The Internet is increasingly used to seek support by those suffering with mental distress (Bauman, S. and Rivers, I. Mental Health and the Digital Age. Basingstoke: Palgrave Macmillan; 2015). Drawing on research on a major online peer support forum, we analyse discussions around acute distress, self‐harm and suicide. The paper argues that new temporalities of mental health ‘crisis’ are emerging through the intersection of the immediacy of online support, the chronicity of underlying distress and the punctuated nature of professional support. Online support adds a layer of temporal immediacy that does not traditionally feature in other forms of support (e.g. professional in‐person services). This shifts the meaning of a mental health ‘crisis’ from acute to processual, and can lead to definitions of ‘crisis’ being used when not desired nor necessarily accurate. By attending to the layering of temporalities at the intersections of professional in‐person, and online support, we demonstrate how parameters of crisis support are set – by whom, for whom and in relation to whose bodies. This has implications for professional clinical practice internationally in relation to the increased digitisation of support and the meanings of ‘crisis’ that emerge.

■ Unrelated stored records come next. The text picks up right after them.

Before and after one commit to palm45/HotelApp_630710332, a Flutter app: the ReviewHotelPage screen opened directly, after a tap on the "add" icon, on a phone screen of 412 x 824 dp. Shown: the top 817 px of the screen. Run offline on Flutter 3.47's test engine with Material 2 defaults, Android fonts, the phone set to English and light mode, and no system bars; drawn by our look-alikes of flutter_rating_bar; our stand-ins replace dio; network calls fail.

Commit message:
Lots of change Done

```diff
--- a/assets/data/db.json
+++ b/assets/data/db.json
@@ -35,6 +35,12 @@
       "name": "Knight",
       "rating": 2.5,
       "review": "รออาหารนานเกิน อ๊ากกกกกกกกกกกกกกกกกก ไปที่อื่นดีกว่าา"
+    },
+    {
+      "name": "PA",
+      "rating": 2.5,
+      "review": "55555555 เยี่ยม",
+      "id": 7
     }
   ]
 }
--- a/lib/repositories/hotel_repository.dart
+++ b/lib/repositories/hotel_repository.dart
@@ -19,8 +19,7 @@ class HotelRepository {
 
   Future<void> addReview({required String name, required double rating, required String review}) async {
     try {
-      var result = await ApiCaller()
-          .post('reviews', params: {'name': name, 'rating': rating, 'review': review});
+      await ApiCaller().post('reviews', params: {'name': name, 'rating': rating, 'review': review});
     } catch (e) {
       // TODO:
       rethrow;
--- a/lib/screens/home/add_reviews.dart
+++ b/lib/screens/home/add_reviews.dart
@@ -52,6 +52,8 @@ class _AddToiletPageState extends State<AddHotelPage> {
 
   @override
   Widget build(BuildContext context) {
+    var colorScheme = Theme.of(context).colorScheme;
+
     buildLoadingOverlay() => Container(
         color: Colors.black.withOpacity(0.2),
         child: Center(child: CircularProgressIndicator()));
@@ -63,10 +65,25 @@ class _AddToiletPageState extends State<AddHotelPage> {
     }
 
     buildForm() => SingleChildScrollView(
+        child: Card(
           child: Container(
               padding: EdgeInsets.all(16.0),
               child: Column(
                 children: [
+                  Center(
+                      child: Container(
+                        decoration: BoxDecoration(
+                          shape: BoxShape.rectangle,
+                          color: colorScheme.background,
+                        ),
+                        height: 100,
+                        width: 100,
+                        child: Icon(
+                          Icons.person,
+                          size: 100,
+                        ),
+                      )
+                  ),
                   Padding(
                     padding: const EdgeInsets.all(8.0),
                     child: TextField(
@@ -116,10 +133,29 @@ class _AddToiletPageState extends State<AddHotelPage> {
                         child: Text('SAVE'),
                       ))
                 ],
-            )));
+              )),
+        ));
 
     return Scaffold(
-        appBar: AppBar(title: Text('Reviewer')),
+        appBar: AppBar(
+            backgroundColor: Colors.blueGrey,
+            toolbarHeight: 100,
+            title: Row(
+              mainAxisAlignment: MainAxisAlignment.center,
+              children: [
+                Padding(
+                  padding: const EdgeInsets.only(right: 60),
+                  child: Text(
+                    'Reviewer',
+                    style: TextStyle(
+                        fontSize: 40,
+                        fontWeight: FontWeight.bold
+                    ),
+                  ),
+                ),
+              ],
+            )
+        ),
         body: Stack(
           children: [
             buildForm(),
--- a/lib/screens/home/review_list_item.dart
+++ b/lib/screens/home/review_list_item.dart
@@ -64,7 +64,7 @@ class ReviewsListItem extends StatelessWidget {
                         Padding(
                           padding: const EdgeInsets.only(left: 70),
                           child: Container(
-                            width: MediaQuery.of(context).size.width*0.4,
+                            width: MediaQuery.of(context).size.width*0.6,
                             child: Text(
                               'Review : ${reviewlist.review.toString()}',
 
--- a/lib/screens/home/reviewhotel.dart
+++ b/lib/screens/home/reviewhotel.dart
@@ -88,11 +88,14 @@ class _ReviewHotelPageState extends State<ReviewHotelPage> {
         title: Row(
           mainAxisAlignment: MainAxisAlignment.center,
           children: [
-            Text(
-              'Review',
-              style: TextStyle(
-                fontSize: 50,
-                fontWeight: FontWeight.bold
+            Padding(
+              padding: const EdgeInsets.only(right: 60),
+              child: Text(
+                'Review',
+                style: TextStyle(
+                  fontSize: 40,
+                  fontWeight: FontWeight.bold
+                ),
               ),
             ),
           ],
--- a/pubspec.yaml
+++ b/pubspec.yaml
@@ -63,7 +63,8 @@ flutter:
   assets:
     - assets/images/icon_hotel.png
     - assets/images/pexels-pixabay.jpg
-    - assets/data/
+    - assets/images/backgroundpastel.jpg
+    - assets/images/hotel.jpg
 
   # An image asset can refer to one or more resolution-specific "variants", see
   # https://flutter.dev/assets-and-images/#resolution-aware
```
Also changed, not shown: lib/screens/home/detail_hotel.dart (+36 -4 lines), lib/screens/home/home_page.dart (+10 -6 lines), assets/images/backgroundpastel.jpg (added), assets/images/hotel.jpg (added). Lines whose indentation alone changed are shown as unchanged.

|Journal||Sociology of Health and Illness|
|Publication status||Published - 10 Oct 2019|
- Mental health crisis
- digital immediacy
- online forums